Govt grants let rempah maker think of growth
SINCE she started her rempah business a decade ago, Norhuda Rabani has seen demand for her ready-to-cook spice mix grow by more than 20 per cent every year.
Making rempah, however, is a labour-intensive affair, and with just five staff in her firm Asyura, Ms Norhuda, 42, saw a need to automate her operations.
With the help of government grants, she recently purchased an automated gas cooker and a packing machine, which will help the company double its rempah production to 1,000 packets a day in the future.
Asyura was cited by Prime Minister Lee Hsien Loong yesterday as an example of how businesses have benefited from government incentives to raise productivity.
Speaking at the Malay Muslim Business Conference, Mr Lee said that even in an ethnic product, such as satay, or a religious niche, like halal food, companies have to be efficient and well-run to succeed in an increasingly competitive environment.
"You need to be able to differentiate yourself to stand out from the crowd...," Mr Lee told some 450 participants.
Acknowledging the manpower crunch faced by small and medium-sized enterprises (SMEs), he said that while many firms want foreign worker curbs to be relaxed, the Government cannot do so.
"We have to manage the inflow, we have to manage what we can accommodate in Singapore...," he said.
But the Government will lend a hand, to maximise workers' contributions, make jobs more attractive and raise productivity. A talent programme was also launched last year to match polytechnic and Institute of Technical Education students to SMEs.

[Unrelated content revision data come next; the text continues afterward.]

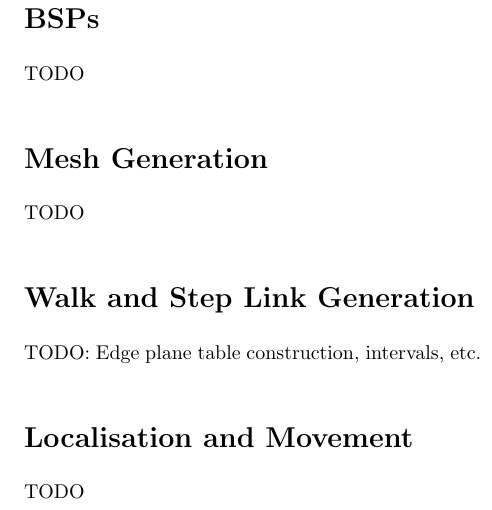
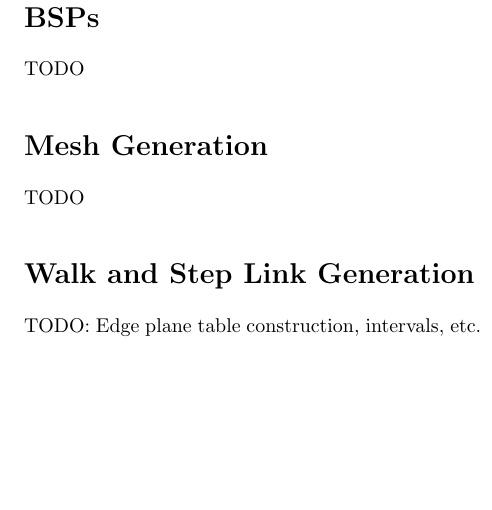
Before and after one commit to sgolodetz/navmesharticle, a LaTeX document (navmesharticle.tex): part of one column of page 2 of 3, cut so that both start at the same text, the shorter picture padded with empty space. Compiled offline with pdfLaTeX.

Commit message:
Get rid of the section on localisation and movement - it should be in a separate article.

```diff
--- a/navmesharticle.tex
+++ b/navmesharticle.tex
@@ -61,10 +61,6 @@ TODO
 
 TODO: Edge plane table construction, intervals, etc.
 
-\section*{Localisation and Movement}
-
-TODO
-
 \section*{Potential Extensions}
 
 \subsection*{Crouch Links}
```
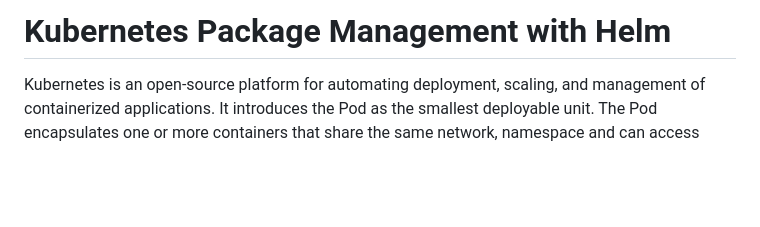
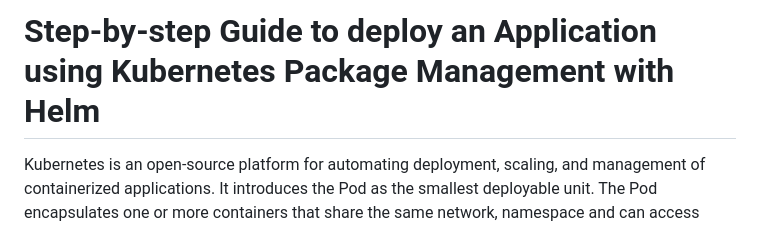
Before and after one commit to Latefa-B/Kubernetes-Helm-Flask-App-Deployment, a Markdown page: README.md, the part around the change. GitHub-like rendering; blank space fills up the shorter version.

```diff
--- a/README.md
+++ b/README.md
@@ -1,4 +1,4 @@
-# Kubernetes Package Management with Helm
+# Step-by-step Guide to deploy an Application using Kubernetes Package Management with Helm
 Kubernetes is an open-source platform for automating deployment, scaling, and management of containerized applications. It introduces the Pod as the smallest deployable unit. The Pod encapsulates one or more containers that share the same network, namespace and can access shared storage volumes. This abstraction allows Kubernetes to manage groups of tightly coupled containers as a single logical unit, simplifying communication and coordination. Kubernetes as an orchestration tool for containers, allows them to run reliably, scale up and down, and communicate with each other across many servers, making sure the application is always running and has enough resources.
 
 Previously, we demonstrated how to deploy applications to Kubernetes using raw YAML files. While YAML is powerful for defining individual Kubernetes resources (Pods, Deployments, Services, etc.), managing complex applications that consist of many inter-related resources for a single application can quickly become cumbersome, specially when you need to configure them differently for development, staging, and production environments ! To address this, Helm comes as a solution. Often called "the package manager for Kubernetes." We can consider Helm Charts like apt packages or npm packages, but for Kubernetes applications. It allows you to :
```
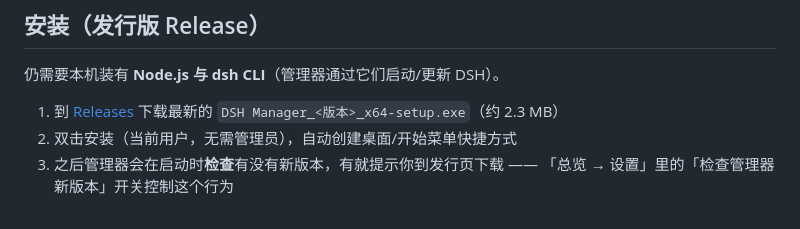
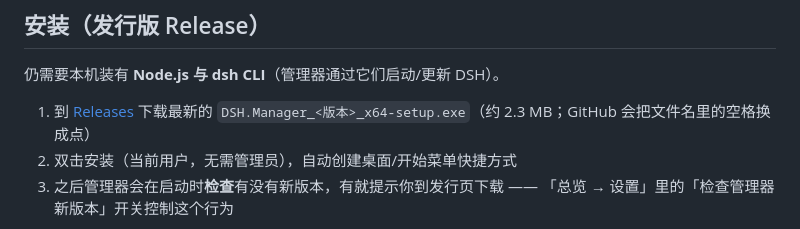
Before and after one commit to modred522/dsh-manager, a Markdown page: README.md, the part around the change. Drawn GitHub-style.

```diff
--- a/README.md
+++ b/README.md
@@ -56,7 +56,7 @@ npx tauri build                      # 出安装器；想直接跑开发模式
 仍需要本机装有 **Node.js 与 dsh CLI**（管理器通过它们启动/更新 DSH）。
 
 1. 到 [Releases](https://github.com/modred522/dsh-manager/releases) 下载最新的
-   `DSH Manager_<版本>_x64-setup.exe`（约 2.3 MB）
+   `DSH.Manager_<版本>_x64-setup.exe`（约 2.3 MB；GitHub 会把文件名里的空格换成点）
 2. 双击安装（当前用户，无需管理员），自动创建桌面/开始菜单快捷方式
 3. 之后管理器会在启动时**检查**有没有新版本，有就提示你到发行页下载 ——
    「总览 → 设置」里的「检查管理器新版本」开关控制这个行为
```
Also changed, not shown: README.en.md (+2 -1 lines).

Mr Lee said the best way for companies to attract good workers is to offer higher wages and exciting jobs, and this can only happen if firms climb up the value chain and raise productivity.

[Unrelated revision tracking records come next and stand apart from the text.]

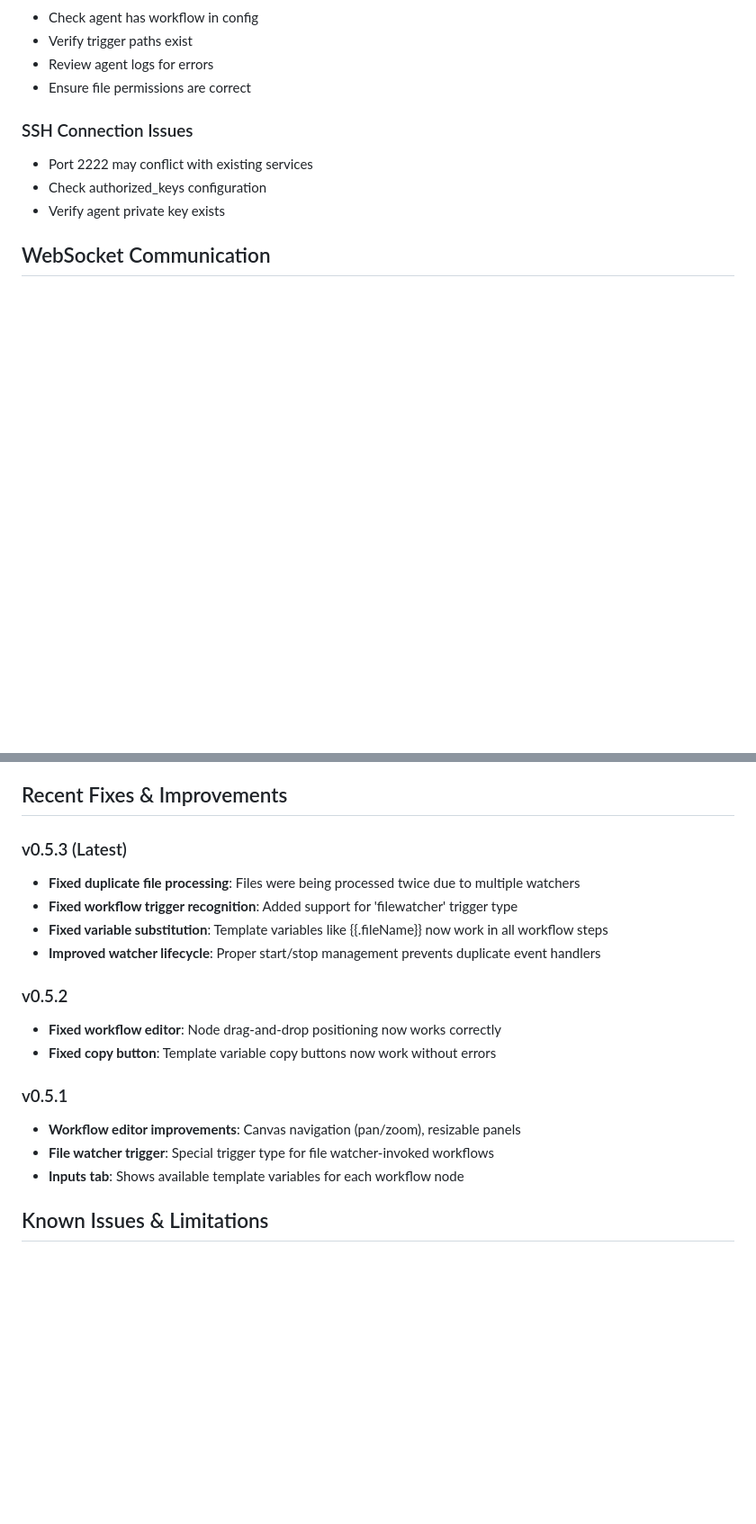
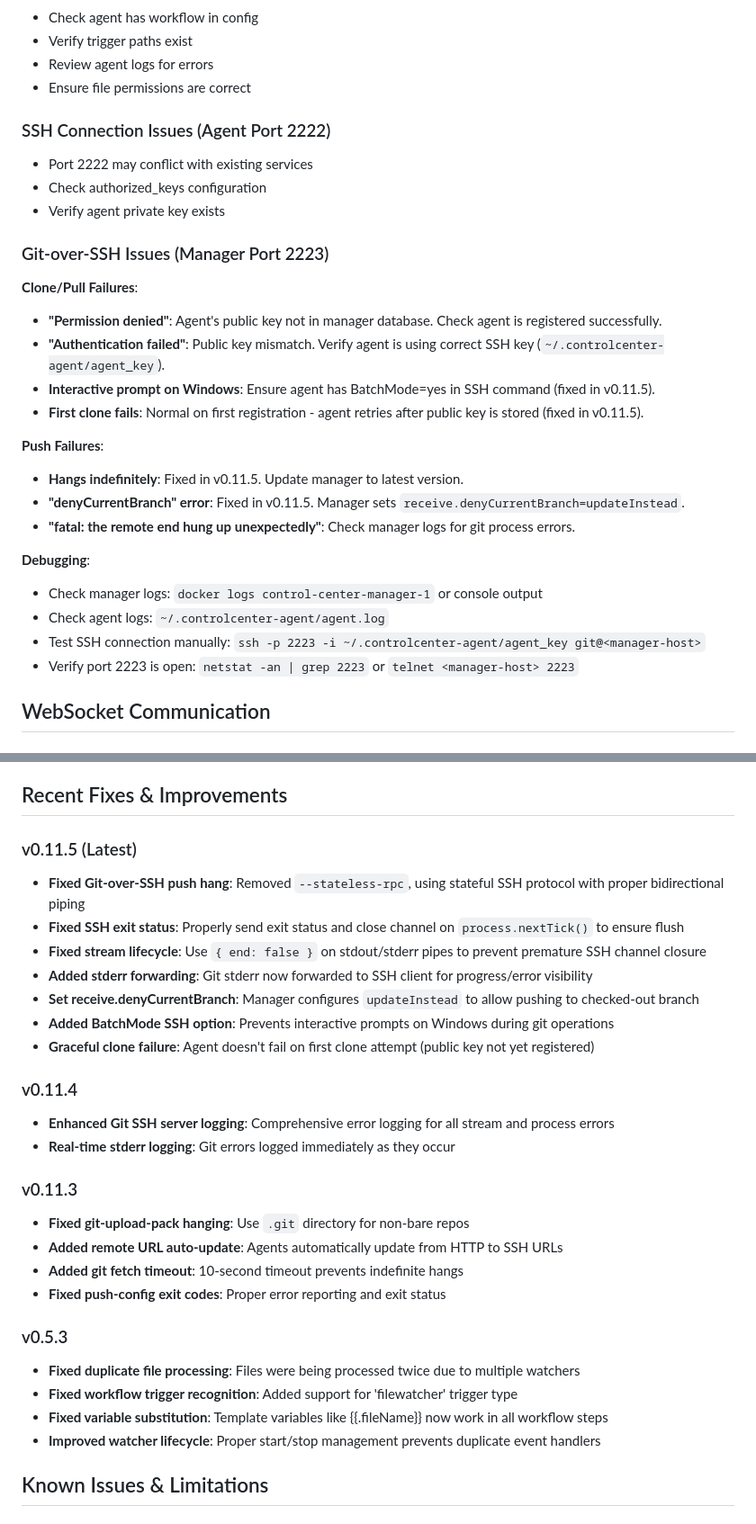
Before and after one commit to lsadehaan/controlcenter, a Markdown page: CLAUDE.md, 2 parts joined by grey strips. Shown at 90% size. GitHub-like rendering; blank space fills up the shorter version.

```diff
--- a/CLAUDE.md
+++ b/CLAUDE.md
@@ -361,10 +406,29 @@ GET    /api/tokens                    # List active tokens
 - Review agent logs for errors
 - Ensure file permissions are correct
 
-### SSH Connection Issues
+### SSH Connection Issues (Agent Port 2222)
 - Port 2222 may conflict with existing services
 - Check authorized_keys configuration
 - Verify agent private key exists
+
+### Git-over-SSH Issues (Manager Port 2223)
+
+**Clone/Pull Failures**:
+- **"Permission denied"**: Agent's public key not in manager database. Check agent is registered successfully.
+- **"Authentication failed"**: Public key mismatch. Verify agent is using correct SSH key (`~/.controlcenter-agent/agent_key`).
+- **Interactive prompt on Windows**: Ensure agent has BatchMode=yes in SSH command (fixed in v0.11.5).
+- **First clone fails**: Normal on first registration - agent retries after public key is stored (fixed in v0.11.5).
+
+**Push Failures**:
+- **Hangs indefinitely**: Fixed in v0.11.5. Update manager to latest version.
+- **"denyCurrentBranch" error**: Fixed in v0.11.5. Manager sets `receive.denyCurrentBranch=updateInstead`.
+- **"fatal: the remote end hung up unexpectedly"**: Check manager logs for git process errors.
+
+**Debugging**:
+- Check manager logs: `docker logs control-center-manager-1` or console output
+- Check agent logs: `~/.controlcenter-agent/agent.log`
+- Test SSH connection manually: `ssh -p 2223 -i ~/.controlcenter-agent/agent_key git@<manager-host>`
+- Verify port 2223 is open: `netstat -an | grep 2223` or `telnet <manager-host> 2223`
 
 ## WebSocket Communication
 
@@ -413,20 +477,30 @@ GET    /api/tokens                    # List active tokens
 
 ## Recent Fixes & Improvements
 
-### v0.5.3 (Latest)
+### v0.11.5 (Latest)
+- **Fixed Git-over-SSH push hang**: Removed `--stateless-rpc`, using stateful SSH protocol with proper bidirectional piping
+- **Fixed SSH exit status**: Properly send exit status and close channel on `process.nextTick()` to ensure flush
+- **Fixed stream lifecycle**: Use `{ end: false }` on stdout/stderr pipes to prevent premature SSH channel closure
+- **Added stderr forwarding**: Git stderr now forwarded to SSH client for progress/error visibility
+- **Set receive.denyCurrentBranch**: Manager configures `updateInstead` to allow pushing to checked-out branch
+- **Added BatchMode SSH option**: Prevents interactive prompts on Windows during git operations
+- **Graceful clone failure**: Agent doesn't fail on first clone attempt (public key not yet registered)
+
+### v0.11.4
+- **Enhanced Git SSH server logging**: Comprehensive error logging for all stream and process errors
+- **Real-time stderr logging**: Git errors logged immediately as they occur
+
+### v0.11.3
+- **Fixed git-upload-pack hanging**: Use `.git` directory for non-bare repos
+- **Added remote URL auto-update**: Agents automatically update from HTTP to SSH URLs
+- **Added git fetch timeout**: 10-second timeout prevents indefinite hangs
+- **Fixed push-config exit codes**: Proper error reporting and exit status
+
+### v0.5.3
 - **Fixed duplicate file processing**: Files were being processed twice due to multiple watchers
 - **Fixed workflow trigger recognition**: Added support for 'filewatcher' trigger type
 - **Fixed variable substitution**: Template variables like {{.fileName}} now work in all workflow steps
 - **Improved watcher lifecycle**: Proper start/stop management prevents duplicate event handlers
-
-### v0.5.2
-- **Fixed workflow editor**: Node drag-and-drop positioning now works correctly
-- **Fixed copy button**: Template variable copy buttons now work without errors
-
-### v0.5.1
-- **Workflow editor improvements**: Canvas navigation (pan/zoom), resizable panels
-- **File watcher trigger**: Special trigger type for file watcher-invoked workflows
-- **Inputs tab**: Shows available template variables for each workflow node
 
 ## Known Issues & Limitations
 
```
Also changed, not shown: other parts of CLAUDE.md (+58 -13 lines).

Even small firms, which have just two or three employees, will get a leg-up.
He admitted that "when the companies are very very small... it's very difficult to justify investments in automation, and it's very difficult to scale up successful projects".

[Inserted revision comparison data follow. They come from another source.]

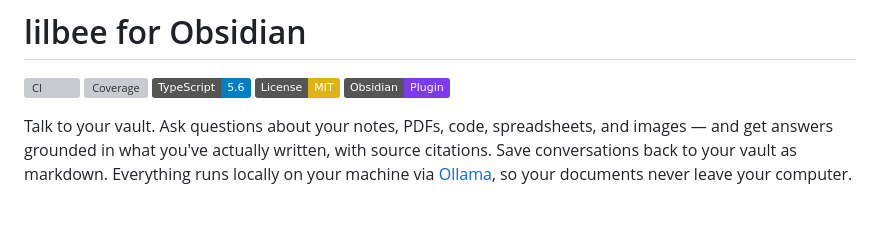
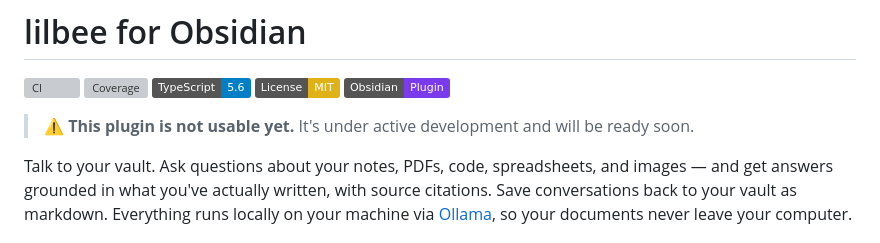
Before and after one commit to tobocop2/obsidian-lilbee, a Markdown page: README.md, the part around the change. Rendered like a GitHub page; badges without logos; blank space fills up the shorter version; grey boxes are pictures that could not be loaded.

Commit message:
docs: add not-ready warning to README

```diff
--- a/README.md
+++ b/README.md
@@ -5,6 +5,8 @@
 [![TypeScript](https://img.shields.io/badge/TypeScript-5.6-blue?logo=typescript&logoColor=white)](https://www.typescriptlang.org/)
 [![License: MIT](https://img.shields.io/badge/License-MIT-yellow.svg)](https://opensource.org/licenses/MIT)
 [![Obsidian](https://img.shields.io/badge/Obsidian-Plugin-7c3aed?logo=obsidian&logoColor=white)](https://obsidian.md)
+
+> **⚠️ This plugin is not usable yet.** It's under active development and will be ready soon.
 
 Talk to your vault. Ask questions about your notes, PDFs, code, spreadsheets, and images — and get answers grounded in what you've actually written, with source citations. Save conversations back to your vault as markdown. Everything runs locally on your machine via [Ollama](https://ollama.com), so your documents never leave your computer.
 
```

But he said that the Government will provide grants to get companies to join forces to raise productivity, and smaller firms will also be encouraged to work with bigger ones to learn their best practices.
"By raising productivity and hiring better workers, SMEs will be in a stronger position to venture overseas, whether to sell your products and services, or to expand your production capabilities," Mr Lee added.
SMEs can then take advantage of the lower costs and greater supply of land in Iskandar Malaysia, for example, said Mr Lee.
Izzat Ismail, owner of EDN Learning Discoveries, an educational services provider to schools, said that to boost productivity, staff must also be motivated to come up with innovations.
Together with his four employees, his company has designed an app for mobile devices to replace the paper worksheets used by students during local heritage tours and overseas trips.
"Besides being more engaging, the app has cut down on the time my staff need to grade the assignments," Mr Izzat added.